++++ Provided data

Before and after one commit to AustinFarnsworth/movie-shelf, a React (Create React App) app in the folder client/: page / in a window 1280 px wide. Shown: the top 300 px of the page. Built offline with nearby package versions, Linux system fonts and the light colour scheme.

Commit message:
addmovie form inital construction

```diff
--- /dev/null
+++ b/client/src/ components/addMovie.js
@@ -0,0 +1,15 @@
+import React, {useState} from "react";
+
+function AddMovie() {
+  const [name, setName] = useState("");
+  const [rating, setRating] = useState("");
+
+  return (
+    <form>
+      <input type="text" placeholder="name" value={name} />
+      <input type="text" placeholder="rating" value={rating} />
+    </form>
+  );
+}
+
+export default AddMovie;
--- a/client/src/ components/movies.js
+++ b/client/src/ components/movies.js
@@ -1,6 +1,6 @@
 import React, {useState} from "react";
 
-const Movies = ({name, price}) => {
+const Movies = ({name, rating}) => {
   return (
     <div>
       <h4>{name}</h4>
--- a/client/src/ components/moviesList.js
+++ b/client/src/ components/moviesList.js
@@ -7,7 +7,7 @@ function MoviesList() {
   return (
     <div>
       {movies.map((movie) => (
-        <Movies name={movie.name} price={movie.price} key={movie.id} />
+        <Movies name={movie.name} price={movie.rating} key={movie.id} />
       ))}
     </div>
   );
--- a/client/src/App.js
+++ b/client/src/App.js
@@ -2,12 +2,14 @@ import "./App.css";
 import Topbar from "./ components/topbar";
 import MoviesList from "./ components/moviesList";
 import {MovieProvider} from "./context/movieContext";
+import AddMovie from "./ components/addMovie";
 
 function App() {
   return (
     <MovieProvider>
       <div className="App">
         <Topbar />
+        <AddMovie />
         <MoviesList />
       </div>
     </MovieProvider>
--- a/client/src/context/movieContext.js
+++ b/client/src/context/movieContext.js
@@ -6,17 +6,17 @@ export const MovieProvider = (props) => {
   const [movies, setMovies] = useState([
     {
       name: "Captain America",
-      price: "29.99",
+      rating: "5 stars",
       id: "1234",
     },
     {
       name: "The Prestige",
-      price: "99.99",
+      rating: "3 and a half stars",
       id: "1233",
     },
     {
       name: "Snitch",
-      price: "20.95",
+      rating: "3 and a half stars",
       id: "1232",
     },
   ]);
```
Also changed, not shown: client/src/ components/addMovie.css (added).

++++++++
++++ Provided data

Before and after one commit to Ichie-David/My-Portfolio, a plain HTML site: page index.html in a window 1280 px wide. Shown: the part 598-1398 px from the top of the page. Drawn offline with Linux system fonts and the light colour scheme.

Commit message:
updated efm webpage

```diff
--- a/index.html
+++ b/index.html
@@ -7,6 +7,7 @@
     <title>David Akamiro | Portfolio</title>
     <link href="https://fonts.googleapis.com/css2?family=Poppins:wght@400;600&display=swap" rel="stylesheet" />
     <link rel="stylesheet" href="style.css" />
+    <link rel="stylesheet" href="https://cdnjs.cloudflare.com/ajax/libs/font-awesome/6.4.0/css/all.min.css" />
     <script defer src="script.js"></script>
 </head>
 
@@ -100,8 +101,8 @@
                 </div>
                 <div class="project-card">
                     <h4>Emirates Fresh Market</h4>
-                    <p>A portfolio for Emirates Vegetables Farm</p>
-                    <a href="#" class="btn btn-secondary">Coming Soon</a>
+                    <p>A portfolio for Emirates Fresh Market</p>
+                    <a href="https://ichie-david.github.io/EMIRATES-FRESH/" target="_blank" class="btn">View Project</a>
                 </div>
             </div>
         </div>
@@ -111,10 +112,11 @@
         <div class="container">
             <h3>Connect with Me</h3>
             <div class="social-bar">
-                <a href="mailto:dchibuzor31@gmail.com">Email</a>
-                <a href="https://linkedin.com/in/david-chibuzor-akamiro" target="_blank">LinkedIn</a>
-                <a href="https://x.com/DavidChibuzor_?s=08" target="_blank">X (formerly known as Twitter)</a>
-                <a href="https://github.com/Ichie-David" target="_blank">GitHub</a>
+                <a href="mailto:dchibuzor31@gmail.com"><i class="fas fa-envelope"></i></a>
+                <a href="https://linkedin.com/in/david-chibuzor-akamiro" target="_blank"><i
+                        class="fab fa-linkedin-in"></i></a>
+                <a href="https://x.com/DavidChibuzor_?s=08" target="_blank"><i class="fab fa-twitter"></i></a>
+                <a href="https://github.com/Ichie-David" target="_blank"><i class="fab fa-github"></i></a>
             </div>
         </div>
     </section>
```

++++++++
++++ Provided data

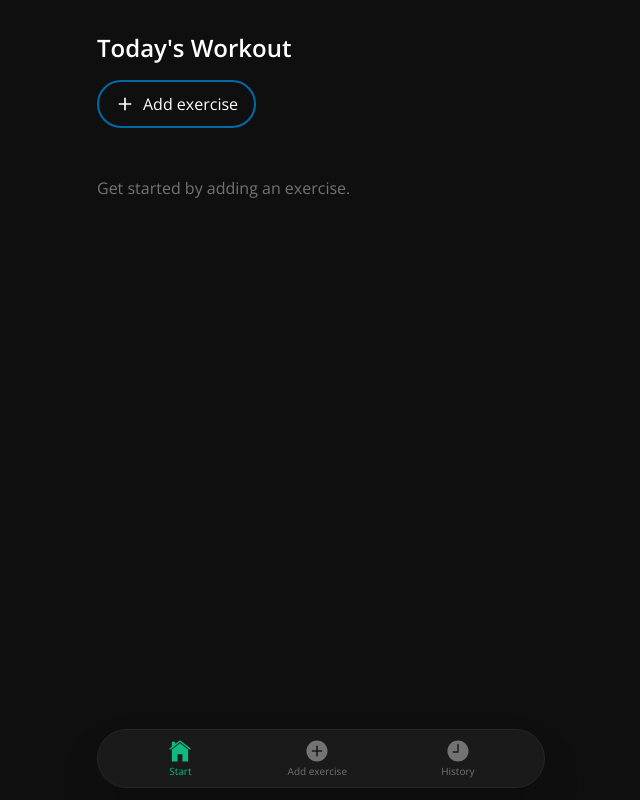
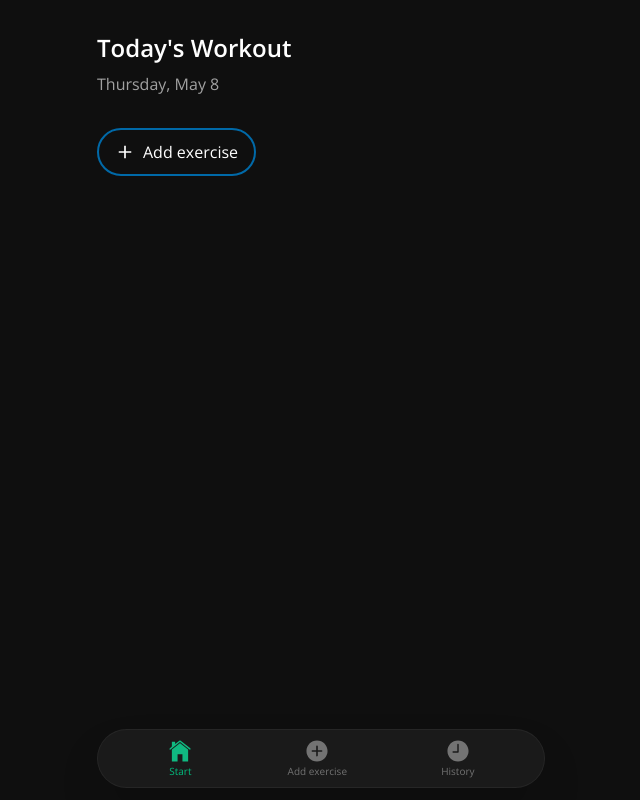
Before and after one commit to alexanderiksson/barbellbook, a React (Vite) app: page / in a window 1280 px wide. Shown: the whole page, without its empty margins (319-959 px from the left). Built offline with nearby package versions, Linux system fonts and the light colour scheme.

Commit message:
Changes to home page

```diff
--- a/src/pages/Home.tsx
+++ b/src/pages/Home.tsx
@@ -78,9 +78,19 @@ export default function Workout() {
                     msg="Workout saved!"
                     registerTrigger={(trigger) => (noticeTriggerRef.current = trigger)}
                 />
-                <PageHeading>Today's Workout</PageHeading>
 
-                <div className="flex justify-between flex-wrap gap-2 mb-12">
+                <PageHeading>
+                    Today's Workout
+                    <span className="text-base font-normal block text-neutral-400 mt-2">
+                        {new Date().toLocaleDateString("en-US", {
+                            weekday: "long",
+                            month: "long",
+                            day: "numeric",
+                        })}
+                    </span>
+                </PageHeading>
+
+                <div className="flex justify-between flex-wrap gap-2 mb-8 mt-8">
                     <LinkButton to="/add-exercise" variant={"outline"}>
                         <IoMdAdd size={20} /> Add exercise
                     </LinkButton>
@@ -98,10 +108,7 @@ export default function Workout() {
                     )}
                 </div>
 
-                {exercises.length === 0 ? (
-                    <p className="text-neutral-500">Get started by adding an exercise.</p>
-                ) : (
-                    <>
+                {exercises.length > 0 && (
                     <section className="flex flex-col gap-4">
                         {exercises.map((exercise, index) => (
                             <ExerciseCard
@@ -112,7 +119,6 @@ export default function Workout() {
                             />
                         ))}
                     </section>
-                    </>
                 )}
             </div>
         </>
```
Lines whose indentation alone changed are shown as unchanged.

++++++++

Search the entries above for the string "scheme". Copy each line that holds it.

Before and after one commit to AustinFarnsworth/movie-shelf, a React (Create React App) app in the folder client/: page / in a window 1280 px wide. Shown: the top 300 px of the page. Built offline with nearby package versions, Linux system fonts and the light colour scheme.
Before and after one commit to Ichie-David/My-Portfolio, a plain HTML site: page index.html in a window 1280 px wide. Shown: the part 598-1398 px from the top of the page. Drawn offline with Linux system fonts and the light colour scheme.
Before and after one commit to alexanderiksson/barbellbook, a React (Vite) app: page / in a window 1280 px wide. Shown: the whole page, without its empty margins (319-959 px from the left). Built offline with nearby package versions, Linux system fonts and the light colour scheme.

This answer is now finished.